Is the Fed Posturing for a Pause?

“Economic moderation seems to be underway” which “should help to limit inflation pressures over time” said Fed Chairman Ben Bernanke in his prepared comments to the Senate Banking Committee on Wednesday.  He noted the importance of “forward-looking” and taking a “longer-term” view as rate increases take time to affect the economy.  It may be that Mr. Bernanke and his Fed may have raised rates as far as they are going to for the foreseeable future. 

The Fed has raised interest rates 17 straight times since beginning a steady march upward in mid 2004.  The Fed funds rate at 5.25% is at a five-year high.  But as the Wall Street Journal points out, officials have in recent meetings gradually backed off their pre-commitment to raise rates, saying at their June 28th-29th meeting that “the extent and timing of any additional firming that may be needed… will depend on the evolution of the outlook for both inflation and economic growth, as implied by incoming information.” Mr. Bernanke repeated that assessment on Wednesday.

As previously stated, the outlook is moderating.  In forecasts delivered as part of the semiannual report Wednesday, the Fed said it expects gross domestic product to grow 3.25% to 3.5% this year and slow to 3% to 3.25% in 2007.  It expects inflation measured by the personal consumption expenditures price index excluding food and energy to rise between 2.25% and 2.5% this year, up from its previous forecast of around 2% and above what has been considered to be the Fed’s comfort zone of 1% to 2%.  Are they implying that they can live with the increase in the short-term given that longer-term pressures appear minimal?

In his comments to lawmakers on Wednesday Mr. Bernanke noted that gains in residential rents and imputed owner-occupied rent “have recently contributed to higher core inflation.”  Some economists contend that measurement of rents artificially boosts core inflation, since a slower home market tends to boost rental prices, according to the Wall Street Journal.

The Labor Department reported that the June consumer price index increased 0.2%. Excluding the more volatile food and energy, consumer prices advanced 0.3%, the fourth-straight rise of that size.  Mr. Bernanke stressed that we must consider the future implications of policy moves already in the pipeline.  Economic growth data have been mixed since the June FOMC meeting.  Payroll growth slowed to just 121,000 jobs created and consumer spending and housing figures suggest the economy slowed considerably in the second quarter.  Mr. Bernanke pointed out that “although growth in household spending has slowed, other sectors of the economy retain considerable momentum,” Mr. Bernanke said, citing business investment and a global economy that “appears strong.”

In light of a slowing economy, we have reduced our holdings in cyclical companies over the past several weeks in favor of more defensive positions such as Pepsico, Johnson & Johnson, and Procter & Gamble.  Further, as our confidence grows that the global economy will maintain its growth, we are adding (modestly) to our international holdings.  They are comprised primarily of investments in Europe,Australia, and the East.  To a lesser extent we are picking up positions in some of the badly beaten up developing markets such as Latin America.

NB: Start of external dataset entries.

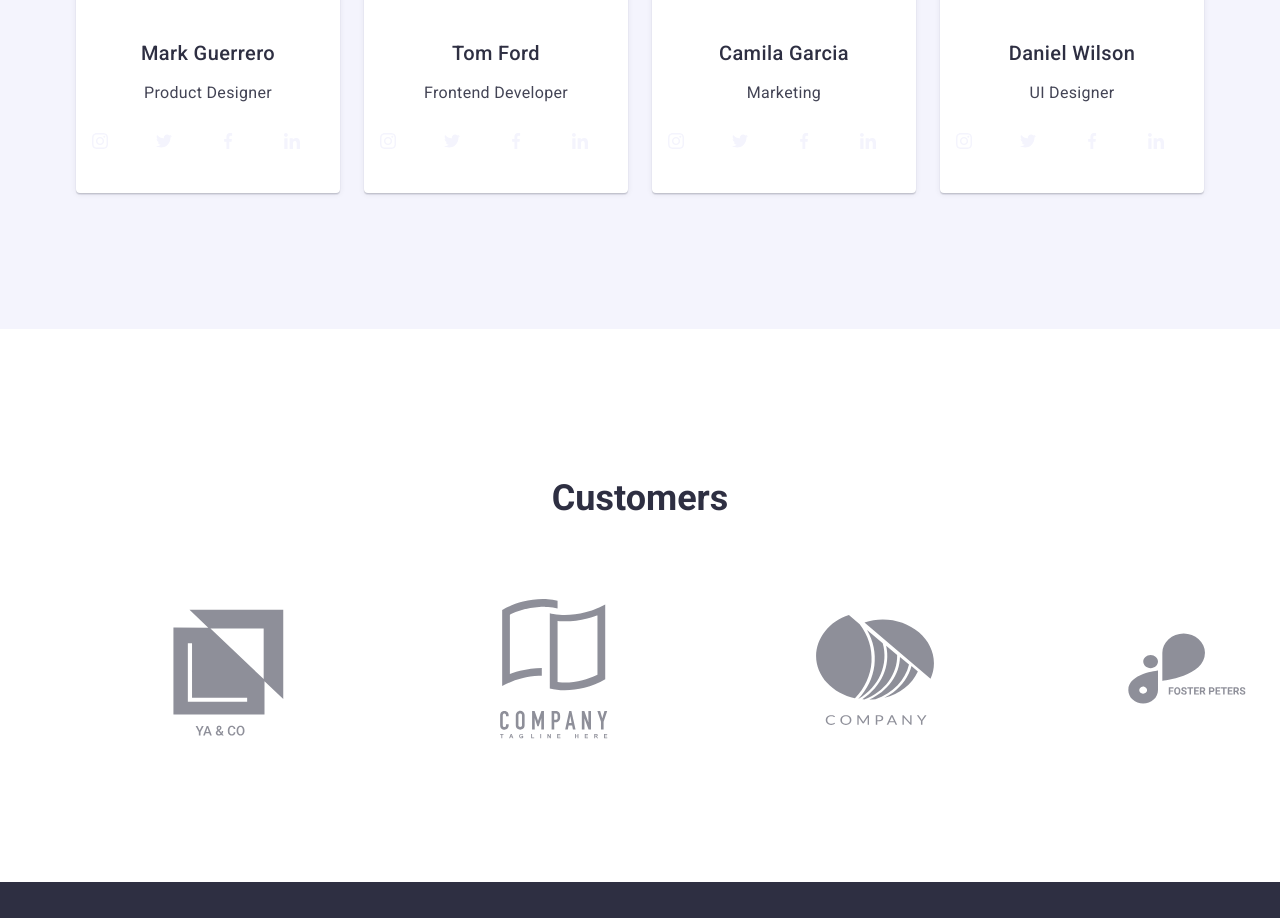
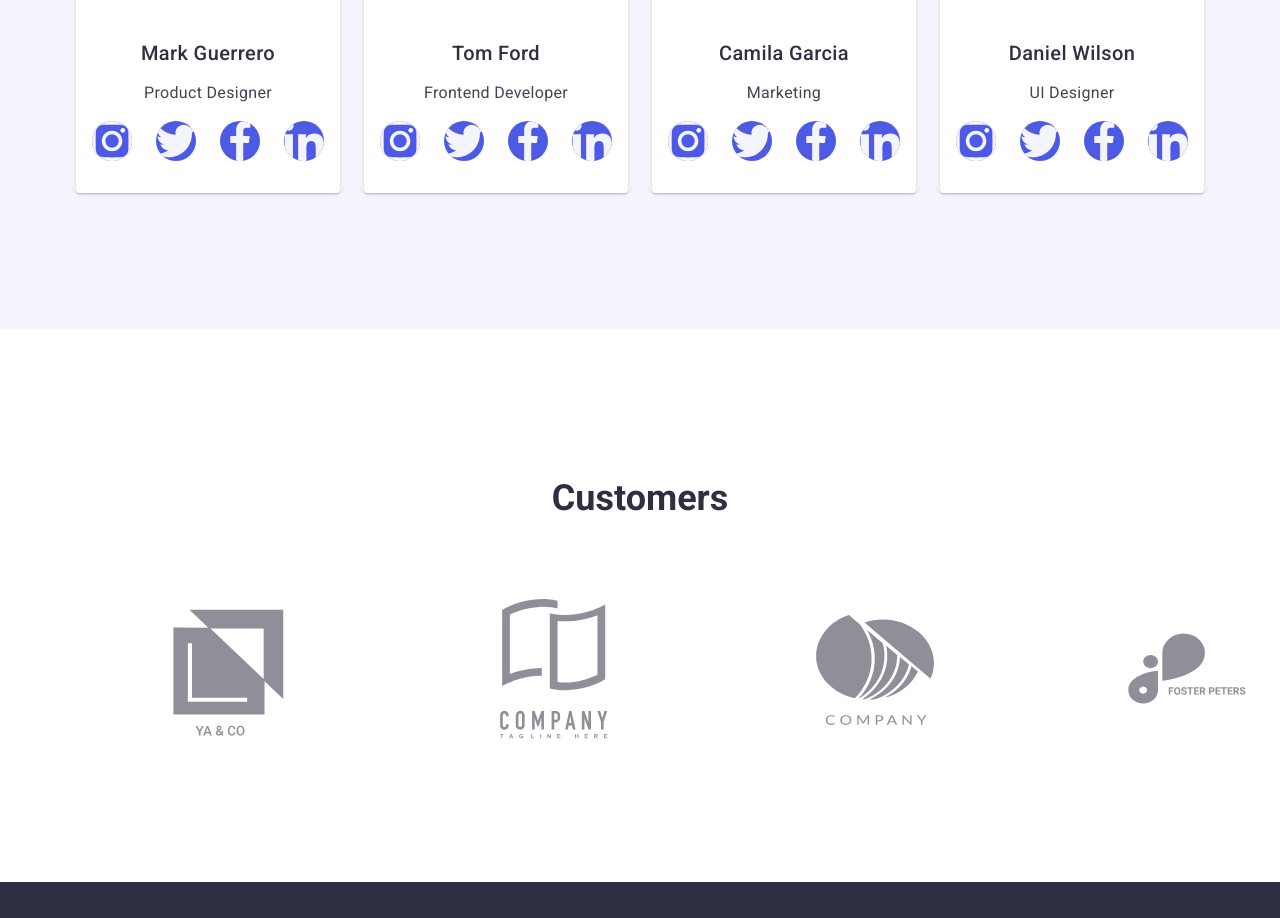
Before and after one commit to RalucaV09/goit-markup-hw-04, a plain HTML site: page index.html in a window 1280 px wide. Shown: the part 2440-3358 px from the top of the page. Drawn offline with nearby package versions, Linux system fonts and the light colour scheme.

Commit message:
update11

```diff
--- a/index.html
+++ b/index.html
@@ -130,8 +130,8 @@
               <ul class="sociallist list">
                 <li class="taglisocials">
                   <a class="tagasocials">
-                    <svg width="16" height="16" class="social-icon">
-                      <use class="socialslinkclass socials" href="./images/icons.svg#icon-instagram-2"></use>
+                    <svg width="16" height="16" class="socialslinkclass socials social-icon">
+                      <use class="" href="./images/icons.svg#icon-instagram-2"></use>
                     </svg>
                   </a>
                 </li>
@@ -139,8 +139,8 @@
 
                 <li class="taglisocials">
                   <a class="tagasocials">
-                    <svg width="16" height="16" class="social-icon">
-                      <use class="socials socialslinkclass" href="./images/icons.svg#icon-twitter-1"></use>
+                    <svg width="16" height="16" class="socials socialslinkclass social-icon">
+                      <use class="" href="./images/icons.svg#icon-twitter-1"></use>
                     </svg>
                   </a>
                 </li>
@@ -148,16 +148,16 @@
 
                 <li class="taglisocials">
                   <a class="tagasocials">
-                    <svg width="16" height="16" class="social-icon">
-                      <use class="socials socialslinkclass" href="./images/icons.svg#icon-facebook-1"></use>
+                    <svg width="16" height="16" class="socials socialslinkclass social-icon">
+                      <use class="" href="./images/icons.svg#icon-facebook-1"></use>
                     </svg>
                   </a>
                 </li>
 
                 <li class="taglisocials">
                   <a class="tagasocials">
-                    <svg width="16" height="16" class="social-icon">
-                      <use class="socials socialslinkclass" href="./images/icons.svg#icon-linkedin-1"></use>
+                    <svg width="16" height="16" class="socials socialslinkclass social-icon">
+                      <use class="" href="./images/icons.svg#icon-linkedin-1"></use>
                     </svg>
                   </a>
                 </li>
@@ -172,32 +172,32 @@
             <ul class="sociallist list">
               <li class="taglisocials">
                 <a class="tagasocials">
-                  <svg width="16" height="16" class="social-icon">
-                    <use class="socials socialslinkclass" href="./images/icons.svg#icon-instagram-2"></use>
+                  <svg width="16" height="16" class="socials socialslinkclass social-icon">
+                    <use class="" href="./images/icons.svg#icon-instagram-2"></use>
                   </svg>
                 </a>
               </li>
 
               <li class="taglisocials">
                 <a class="tagasocials">
-                  <svg width="16" height="16" class="social-icon">
-                    <use class="socials socialslinkclass" href="./images/icons.svg#icon-twitter-1"></use>
+                  <svg width="16" height="16" class="socials socialslinkclass social-icon">
+                    <use class="" href="./images/icons.svg#icon-twitter-1"></use>
                   </svg>
                 </a>
               </li>
 
               <li class="taglisocials">
                 <a class="tagasocials">
-                  <svg width="16" height="16" class="social-icon">
-                    <use class="socials socialslinkclass" href="./images/icons.svg#icon-facebook-1"></use>
+                  <svg width="16" height="16" class="socials socialslinkclass social-icon">
+                    <use class="" href="./images/icons.svg#icon-facebook-1"></use>
                   </svg>
                 </a>
               </li>
 
               <li class="taglisocials">
                 <a class="tagasocials">
-                  <svg width="16" height="16" class="social-icon">
-                    <use class="socials socialslinkclass" href="./images/icons.svg#icon-linkedin-1"></use>
+                  <svg width="16" height="16" class="socials socialslinkclass social-icon">
+                    <use class="" href="./images/icons.svg#icon-linkedin-1"></use>
                   </svg>
                 </a>
               </li>
@@ -212,32 +212,32 @@
             <ul class="sociallist list">
               <li class="taglisocials">
                 <a class="tagasocials">
-                  <svg width="16" height="16" class="social-icon">
-                    <use class="socials socialslinkclass" href="./images/icons.svg#icon-instagram-2"></use>
+                  <svg width="16" height="16" class="socials socialslinkclass social-icon">
+                    <use class="" href="./images/icons.svg#icon-instagram-2"></use>
                   </svg>
                 </a>
               </li>
 
               <li class="taglisocials">
                 <a class="tagasocials">
-                  <svg width="16" height="16" class="social-icon">
-                    <use class="socials socialslinkclass" href="./images/icons.svg#icon-twitter-1"></use>
+                  <svg width="16" height="16" class="socials socialslinkclass social-icon">
+                    <use class="" href="./images/icons.svg#icon-twitter-1"></use>
                   </svg>
                 </a>
               </li>
 
               <li class="taglisocials">
                 <a class="tagasocials">
-                  <svg width="16" height="16" class="social-icon">
-                    <use class="socials socialslinkclass" href="./images/icons.svg#icon-facebook-1"></use>
+                  <svg width="16" height="16" class="socials socialslinkclass social-icon">
+                    <use class="" href="./images/icons.svg#icon-facebook-1"></use>
                   </svg>
                 </a>
               </li>
 
               <li class="taglisocials">
                 <a class="tagasocials">
-                  <svg width="16" height="16" class="social-icon">
-                    <use class="socials socialslinkclass" href="./images/icons.svg#icon-linkedin-1"></use>
+                  <svg width="16" height="16" class="socials socialslinkclass social-icon">
+                    <use class="" href="./images/icons.svg#icon-linkedin-1"></use>
                   </svg>
                 </a>
               </li>
@@ -252,32 +252,32 @@
               <ul class="sociallist list">
                 <li class="taglisocials">
                   <a class="tagasocials">
-                    <svg width="16" height="16" class="social-icon">
-                      <use class="socials socialslinkclass" href="./images/icons.svg#icon-instagram-2"></use>
+                    <svg width="16" height="16" class="socials socialslinkclass social-icon">
+                      <use class="" href="./images/icons.svg#icon-instagram-2"></use>
                     </svg>
                   </a>
                 </li>
 
                 <li class="taglisocials">
                   <a class="tagasocials">
-                    <svg width="16" height="16" class="social-icon">
-                      <use class="socials socialslinkclass" href="./images/icons.svg#icon-twitter-1"></use>
+                    <svg width="16" height="16" class="socials socialslinkclass social-icon">
+                      <use class="" href="./images/icons.svg#icon-twitter-1"></use>
                     </svg>
                   </a>
                 </li>
 
                 <li class="taglisocials">
                   <a class="tagasocials">
-                    <svg width="16" height="16" class="social-icon">
-                      <use class="socials socialslinkclass" href="./images/icons.svg#icon-facebook-1"></use>
+                    <svg width="16" height="16" class="socials socialslinkclass social-icon">
+                      <use class="" href="./images/icons.svg#icon-facebook-1"></use>
                     </svg>
                   </a>
                 </li>
 
                 <li class="taglisocials">
                   <a class="tagasocials">
-                    <svg width="16" height="16" class="social-icon">
-                      <use class="socials socialslinkclass" href="./images/icons.svg#icon-linkedin-1"></use>
+                    <svg width="16" height="16" class="socials socialslinkclass social-icon">
+                      <use class="" href="./images/icons.svg#icon-linkedin-1"></use>
                     </svg>
                   </a>
                 </li>
```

Finally, Patty and I have been out of the office for the past couple of days at a conference to put the finishing touches on a major new service that we will be rolling out very soon. The program puts you, our client, at the center of the investment process.  We spend the time it takes to fully understand your financial goals and priorities, we then carefully model them, and through a sophisticated program provide you with an ongoing level of confidence that you will meet your goals.  It is our hope that this planning process will provide you with a comprehensive, easy to follow investment plan that may provide for actually reducing your market risk or the savings required to meet your goals.  If you have ever participated in a financial planning exercise, you will find this process painless by comparison, but it is oh so much more valuable.  We’ll be in touch with you soon to schedule an appointment.